In the largest case series of primary cutaneous small medium T cell lymphoma by Beltraminelli et al.,[8] the authors suggested that this entity be named “cutaneous nodular proliferation of pleomorphic T lymphocytes of undetermined significance” and should not be classified as benign or malignant.

In summary, primary cutaneous CD4 positive small/medium T cell lymphoma represents a rare but recognizable clinicopathological entity, and should be acknowledged as a diagnostic category separate from cutaneous peripheral T-cell lymphoma, unspecified. Given the histological and immunophenotypic overlap with benign and malignant cutaneous lymphoid infiltrates, diagnosis requires careful morphologic and immunophenotypic analysis, as well as molecular genetic studies. In patients with solitary lesions limited to the skin, an indolent clinical course after complete excision of the lesion can be expected. Recognition of this entity is important to avoid unnecessary treatment for these patients.

Financial support and sponsorship


Conflicts of interest

There are no conflicts of interest.

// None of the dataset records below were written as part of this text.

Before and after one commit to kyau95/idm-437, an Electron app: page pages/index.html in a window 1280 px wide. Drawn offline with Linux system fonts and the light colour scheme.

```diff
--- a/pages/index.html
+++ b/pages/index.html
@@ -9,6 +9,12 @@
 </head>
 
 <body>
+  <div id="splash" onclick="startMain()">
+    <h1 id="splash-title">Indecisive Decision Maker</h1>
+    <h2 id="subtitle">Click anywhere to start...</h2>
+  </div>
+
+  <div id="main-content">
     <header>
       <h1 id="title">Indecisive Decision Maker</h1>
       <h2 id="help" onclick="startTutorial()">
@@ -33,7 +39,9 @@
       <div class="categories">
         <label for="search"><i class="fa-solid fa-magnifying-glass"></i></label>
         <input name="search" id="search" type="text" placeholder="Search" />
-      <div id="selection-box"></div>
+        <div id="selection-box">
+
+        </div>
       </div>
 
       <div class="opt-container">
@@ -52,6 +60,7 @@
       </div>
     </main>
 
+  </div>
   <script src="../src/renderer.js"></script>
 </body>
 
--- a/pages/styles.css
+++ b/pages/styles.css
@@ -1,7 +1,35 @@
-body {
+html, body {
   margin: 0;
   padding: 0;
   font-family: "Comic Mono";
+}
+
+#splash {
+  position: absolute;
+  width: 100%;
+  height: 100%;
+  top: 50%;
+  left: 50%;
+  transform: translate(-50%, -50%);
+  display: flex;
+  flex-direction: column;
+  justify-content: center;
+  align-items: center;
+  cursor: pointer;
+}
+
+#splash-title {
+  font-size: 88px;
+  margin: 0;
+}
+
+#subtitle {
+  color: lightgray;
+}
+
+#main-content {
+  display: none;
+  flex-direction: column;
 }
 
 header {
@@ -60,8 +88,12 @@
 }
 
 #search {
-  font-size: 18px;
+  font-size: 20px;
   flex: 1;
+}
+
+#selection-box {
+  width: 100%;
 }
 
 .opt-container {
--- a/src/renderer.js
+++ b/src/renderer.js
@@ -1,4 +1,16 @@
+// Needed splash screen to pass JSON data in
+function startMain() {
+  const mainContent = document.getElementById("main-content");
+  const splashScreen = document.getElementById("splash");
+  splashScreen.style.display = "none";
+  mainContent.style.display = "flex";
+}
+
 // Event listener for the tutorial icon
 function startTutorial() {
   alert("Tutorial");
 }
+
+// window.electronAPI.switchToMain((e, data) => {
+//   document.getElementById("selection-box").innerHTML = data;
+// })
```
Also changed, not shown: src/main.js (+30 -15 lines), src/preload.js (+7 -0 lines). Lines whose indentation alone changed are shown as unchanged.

Willemze R, Jaffe ES, Burg G, Cerroni L, Berti E, Swerdlow SH, et al. WHO-EORTC classification for cutaneous lymphomas. Blood 2005;105:3768-85.
[Google Scholar]
Friedmann D, Wechsler J, Delfau MH, Estève E, Farcet JP, de Muret A, et al. Primary cutaneous pleomorphic small T-cell lymphoma. A review of 11 cases. The French Study Group on Cutaneous Lymphomas. Arch Dermatol 1995;131:1009-15.
[Google Scholar]
Kim YC, Vandersteen DP. Primary cutaneous pleomorphic small/medium-sized T-cell lymphoma in a young man. Br J Dermatol 2001;144:903-5.
[Google Scholar]
von den Driesch P, Coors EA. Localized cutaneous small to medium-sized pleomorphic T-cell lymphoma: A report of 3 cases stable for years. J Am Acad Dermatol 2002;46:531-5.
[Google Scholar]
Garcia-Herrera A, Colomo L, Camós M, Carreras J, Balague O, Martinez A, et al. Primary cutaneous small/medium CD4+ T-cell lymphomas: A heterogeneous group of tumors with different clinicopathologic features and outcome. J Clin Oncol 2008;26:3364-71.
[Google Scholar]
Lan TT, Brown NA, Hristov AC. Controversies and considerations in the diagnosis of primary cutaneous CD4+ small/medium T-cell lymphoma. Arch Pathol Lab Med 2014;138:1307-18.
[Google Scholar]
Bekkenk MW, Vermeer MH, Jansen PM, van Marion AM, Canninga-van Dijk MR, Kluin PM, et al. Peripheral T-cell lymphomas unspecified presenting in the skin: Analysis of prognostic factors in a group of 82 patients. Blood 2003;102:2213-9.
[Google Scholar]
Beltraminelli H, Leinweber B, Kerl H, Cerroni L. Primary cutaneous CD4+ small-/medium-sized pleomorphic T-cell lymphoma: A cutaneous nodular proliferation of pleomorphic T lymphocytes of undetermined significance? A study of 136 cases. Am J Dermatopathol 2009;31:317-22.
[Google Scholar]

Fulltext Views

PDF downloads
Show Sections